U.S. Judge Throws Out Climate Change Lawsuits Against Big Oil. ABC News has the story: "...Alsup's ruling came in lawsuits brought by San Francisco and neighboring Oakland that accused Chevron, Exxon Mobil, ConocoPhillips, BP and Royal Dutch Shell of long knowing that fossil fuels posed serious risks to the environment, but still promoting them as environmentally responsible. The lawsuits said the companies created a public nuisance and should pay for sea walls and other infrastructure to protect against the effects of climate change — construction that could cost billions of dollars. The Oakland city attorney's offices did not immediately have comment..."
File photo credit: "
Judge Tosses SF Suit Against Oil Majors: Healines and links via Climate Nexus: "A federal judge on Monday dismissed lawsuits brought against five major oil companies by the cities of San Francisco and Oakland over the municipal costs of climate change. In his ruling, US District Judge William Alsup wrote that balancing "worldwide positives" of fossil fuels with the "worldwide" risks posed by climate change "deserves a solution on a more vast scale than can be supplied by a district judge or jury in a public nuisance case," suggesting that the issue was better left to the US executive and legislative branches and international diplomacy. A spokesperson for Oakland hinted that the city may consider an appeal, while a San Francisco spokesman said the city was also considering next steps, but was "pleased that the court recognized that the science of global warming is no longer in dispute" in the ruling." (AP, Reuters, New York Times $, Wall Street Journal $, Bloomberg).
File image: Business Green.
CO2 Can Directly Impact Extreme Weather, Research Suggests. Here's a clip from an analysis at Scientific American: "...Scientists are still figuring out exactly why these effects occur, said lead author Hugh Baker, a Ph.D. candidate at the University of Oxford. In part, it may be that extra carbon dioxide affects atmospheric temperatures differently across regions of the world—even if the average global temperature remains more or less constant. “What this does is it can cause changes in circulation, changes in wind patterns,” Baker said. “This is what is driving the extremes.” The new findings may be some of the most striking yet, but they’re not the first of their kind. Previous studies also suggested that carbon emissions may directly affect the climate beyond just raising average global temperatures..."
Image credit: William Putman, NASA and GSFC
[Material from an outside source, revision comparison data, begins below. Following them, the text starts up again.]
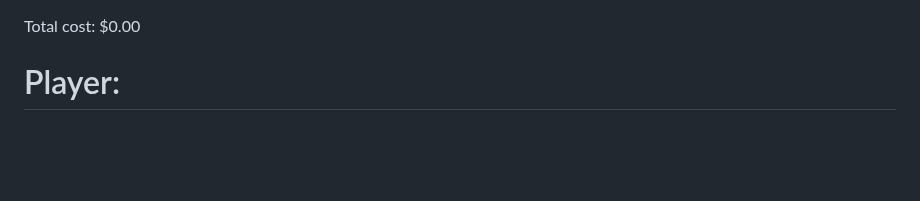
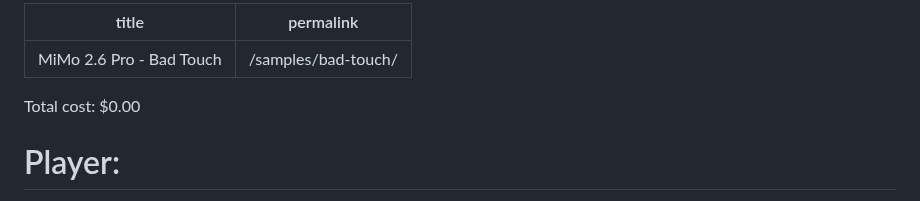
Before and after one commit to IW-Builder/IW-Builder.github.io, a Markdown page: samples/MiMo 2.6 Pro - Bad Touch.md, the part around the change. GitHub-like rendering; blank space fills up the shorter version.

```diff
--- a/samples/MiMo 2.6 Pro - Bad Touch.md
+++ b/samples/MiMo 2.6 Pro - Bad Touch.md
@@ -1,3 +1,7 @@
+---
+title: "MiMo 2.6 Pro - Bad Touch"
+permalink: /samples/bad-touch/
+---
 Total cost: $0.00
 
 # Player:
```
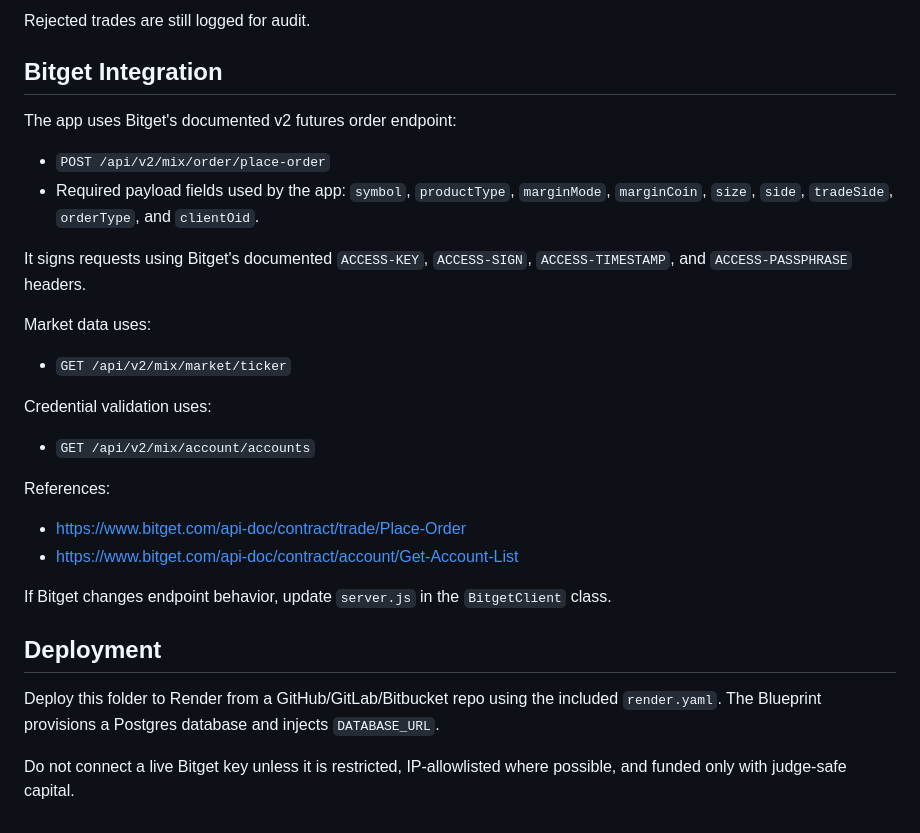
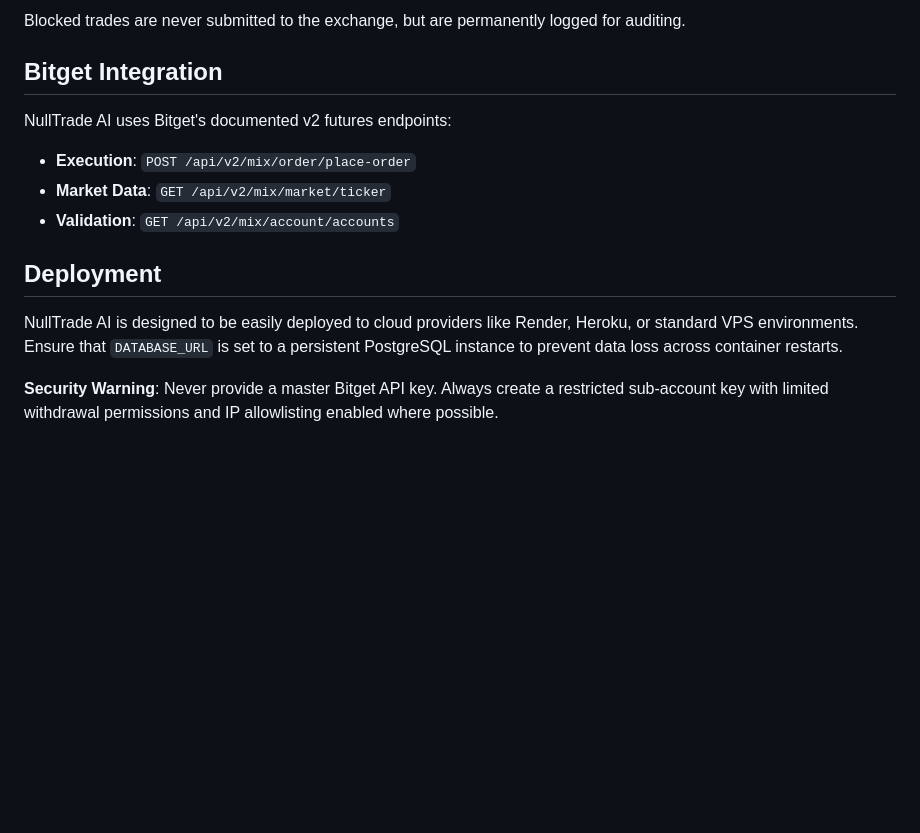
Before and after one commit to ShalyX/nulltrade-ai, a Markdown page: README.md, the part around one of its changes. Drawn GitHub-style; blank space fills up the shorter version.

```diff
--- a/README.md
+++ b/README.md
@@ -72,32 +58,15 @@ The server refuses live orders unless all are true:
 
-Rejected trades are still logged for audit.
+Blocked trades are never submitted to the exchange, but are permanently logged for auditing.
 
 ## Bitget Integration
 
-The app uses Bitget's documented v2 futures order endpoint:
-
-- `POST /api/v2/mix/order/place-order`
-- Required payload fields used by the app: `symbol`, `productType`, `marginMode`, `marginCoin`, `size`, `side`, `tradeSide`, `orderType`, and `clientOid`.
-
-It signs requests using Bitget's documented `ACCESS-KEY`, `ACCESS-SIGN`, `ACCESS-TIMESTAMP`, and `ACCESS-PASSPHRASE` headers.
-
-Market data uses:
-
-- `GET /api/v2/mix/market/ticker`
-
-Credential validation uses:
-
-- `GET /api/v2/mix/account/accounts`
-
-References:
-
-- https://www.bitget.com/api-doc/contract/trade/Place-Order
-- https://www.bitget.com/api-doc/contract/account/Get-Account-List
-
-If Bitget changes endpoint behavior, update `server.js` in the `BitgetClient` class.
+NullTrade AI uses Bitget's documented v2 futures endpoints:
+- **Execution**: `POST /api/v2/mix/order/place-order`
+- **Market Data**: `GET /api/v2/mix/market/ticker`
+- **Validation**: `GET /api/v2/mix/account/accounts`
 
 ## Deployment
 
-Deploy this folder to Render from a GitHub/GitLab/Bitbucket repo using the included `render.yaml`. The Blueprint provisions a Postgres database and injects `DATABASE_URL`.
+NullTrade AI is designed to be easily deployed to cloud providers like Render, Heroku, or standard VPS environments. Ensure that `DATABASE_URL` is set to a persistent PostgreSQL instance to prevent data loss across container restarts.
 
-Do not connect a live Bitget key unless it is restricted, IP-allowlisted where possible, and funded only with judge-safe capital.
+**Security Warning**: Never provide a master Bitget API key. Always create a restricted sub-account key with limited withdrawal permissions and IP allowlisting enabled where possible.
```
Also changed, not shown: other parts of README.md (+42 -56 lines).
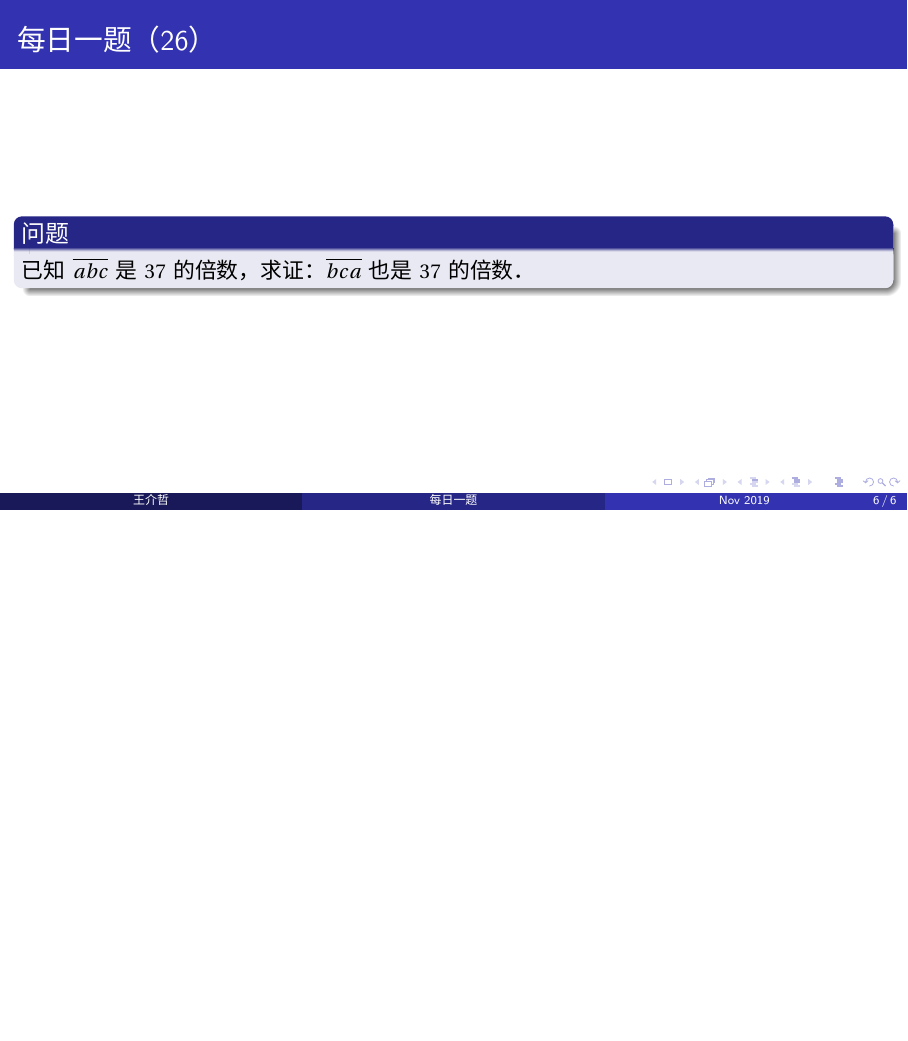
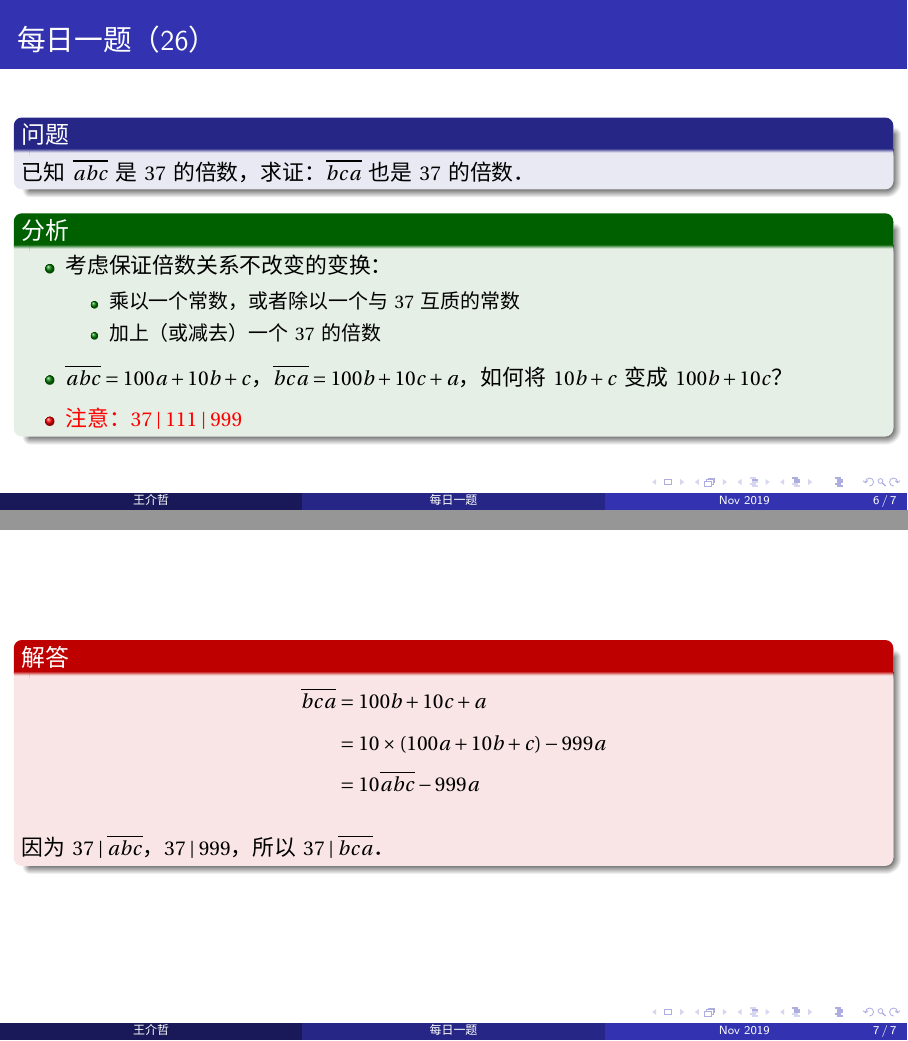
Before and after one commit to wangjiezhe/Lecture_20191129, LaTeX slides (Everyday_24_to_26.tex): page 22 of 22 before the commit and pages 27 and 29 of 29 after it, the two joined at a grey line, the shorter picture padded with empty space. Compiled offline with XeLaTeX; a missing font is replaced by an installed copy or a similar font.

Commit message:
Finish slide

```diff
--- a/Everyday_24_to_26.tex
+++ b/Everyday_24_to_26.tex
@@ -115,7 +118,36 @@
 
     \begin{question}
         已知\(\overline{abc}\)是\(37\)的倍数，求证：\(\overline{bca}\)也是\(37\)的倍数。
-    \end{question}
+    \end{question} \pause
+
+    \begin{analysis}
+        \begin{itemize}[<+-| alert@+>]
+            \item 考虑保证倍数关系不改变的变换：
+            \begin{itemize}
+                \item 乘以一个常数，或者除以一个与\(37\)互质的常数
+                \item 加上（或减去）一个\(37\)的倍数
+            \end{itemize}
+            \item \(\overline{abc} = 100a+10b+c\)，\(\overline{bca}=100b+10c+a\)，如何将\(10b+c\)变成\(100b+10c\)？
+            \item 注意：\(37 \mid 111 \mid 999\)
+        \end{itemize}
+    \end{analysis}
+
+\end{frame}
+
+\begin{frame}
+    \frametitle{}
+
+    \begin{solution}
+        \[
+            \begin{aligned}
+                \overline{bca} &= 100b+10c+a \\
+                &= 10 \times \left(100a+10b+c\right) - 999a \\
+                &= 10 \overline{abc} - 999a
+            \end{aligned}
+        \] \pause
+
+        因为 \(37 \mid \overline{abc}\)，\(37 \mid 999\)，所以 \(37 \mid \overline{bca}\)。
+    \end{solution}
 
 \end{frame}
 
```
Also changed, not shown: Everyday_24_to_26.tex (17 more changed lines).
Climate Change Disputers Are Actually Innovation Pessimists. Bob Inglis has a post at TheHill; here's a clip: "Climate action is being blocked more by pessimism about innovation than skepticism about causation. Scratch a climate skeptic, and you’ll find an innovation pessimist. They don’t believe it can be done. Overwhelmed by the scale of the problem, they assume that we can’t change our trajectory. Secretly, they’re depressed about it. They need hope. Had these pessimists been in the stadium at Rice University in September of 1962, they might have chanted “No way” when President Kennedy said of the Mariner spacecraft then on its way to Venus, “The accuracy of that shot is comparable to firing a missile from Cape Canaveral and dropping it in this stadium between the 40-yard lines...”